For those who have limited Internet access, libraries offer free WiFi both in and outside of their buildings, as well as hotspots you can borrow to take the Internet home with you. The Watertown Public Library has even added two WiFi patios in front of their building to accommodate patron Internet needs.
Besides materials to check out, many of our libraries are creating new services or programs to supplement the learning needs of students in their communities. For example, the librarians at the Hartland Public Library are starting a program called “Library School” where kids can take a bundle of books and an activity home that focus on a specific topic, such as volcanoes.
The Jefferson Public Library has over 20 STEAM kits available for kids to take home. Each kit offers fun and interactive activities to help kids learn science, technology, engineering, the arts, and mathematics concepts. The Waukesha Public Library will be hosting a virtual Homeschool Hangout every month through December where kids can do at-home activities together over Zoom. Homeschooling parents can get their questions answered and learn tips, tricks, and insights into educating kids at home at the “Ask An Expert: Homeschool Q&A” virtual program hosted by the Oconomowoc, Watertown, Johnson Creek, and L.D. Fargo libraries on September 24. For your littlest readers, the free 1000 Books Before Kindergarten program and app helps make reading fun for both parents and kids. Contact your library for more information on additional upcoming programs.
Have a Successful School Year
Strong libraries build strong communities. No matter what your school year looks like this fall, remember that you have a community of support behind you, from fellow parents to teachers, school administrators, and public librarians. As we move forward through these historic, uncharted waters, may we all find ways to lend a hand, support one another’s choices, and cheer each other on.
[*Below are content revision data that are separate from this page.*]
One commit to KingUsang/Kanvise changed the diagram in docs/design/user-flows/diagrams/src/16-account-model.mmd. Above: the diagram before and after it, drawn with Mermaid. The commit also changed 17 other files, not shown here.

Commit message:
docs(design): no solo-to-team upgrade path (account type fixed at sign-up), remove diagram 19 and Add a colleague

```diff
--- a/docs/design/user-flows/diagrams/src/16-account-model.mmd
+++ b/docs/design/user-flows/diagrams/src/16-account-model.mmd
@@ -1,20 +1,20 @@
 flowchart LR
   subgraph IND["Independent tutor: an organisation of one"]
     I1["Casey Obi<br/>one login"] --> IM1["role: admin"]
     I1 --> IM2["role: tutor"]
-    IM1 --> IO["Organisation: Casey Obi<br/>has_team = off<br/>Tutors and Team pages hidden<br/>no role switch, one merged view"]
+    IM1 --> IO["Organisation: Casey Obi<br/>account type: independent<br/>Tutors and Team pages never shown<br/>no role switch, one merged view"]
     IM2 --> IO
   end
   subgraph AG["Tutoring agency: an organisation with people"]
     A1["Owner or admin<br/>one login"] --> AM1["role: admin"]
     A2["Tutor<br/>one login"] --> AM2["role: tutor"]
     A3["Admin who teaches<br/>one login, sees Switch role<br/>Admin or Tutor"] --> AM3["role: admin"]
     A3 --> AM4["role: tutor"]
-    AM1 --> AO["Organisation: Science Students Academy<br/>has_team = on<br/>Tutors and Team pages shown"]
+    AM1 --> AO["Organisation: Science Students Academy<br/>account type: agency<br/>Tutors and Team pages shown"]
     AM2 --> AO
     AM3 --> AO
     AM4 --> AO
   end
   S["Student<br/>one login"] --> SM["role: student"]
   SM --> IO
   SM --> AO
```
Written by Jill Fuller. A version of this article appeared in several local newspapers in August 2020. We are sharing those pieces here on our website a few weeks after each piece has been printed.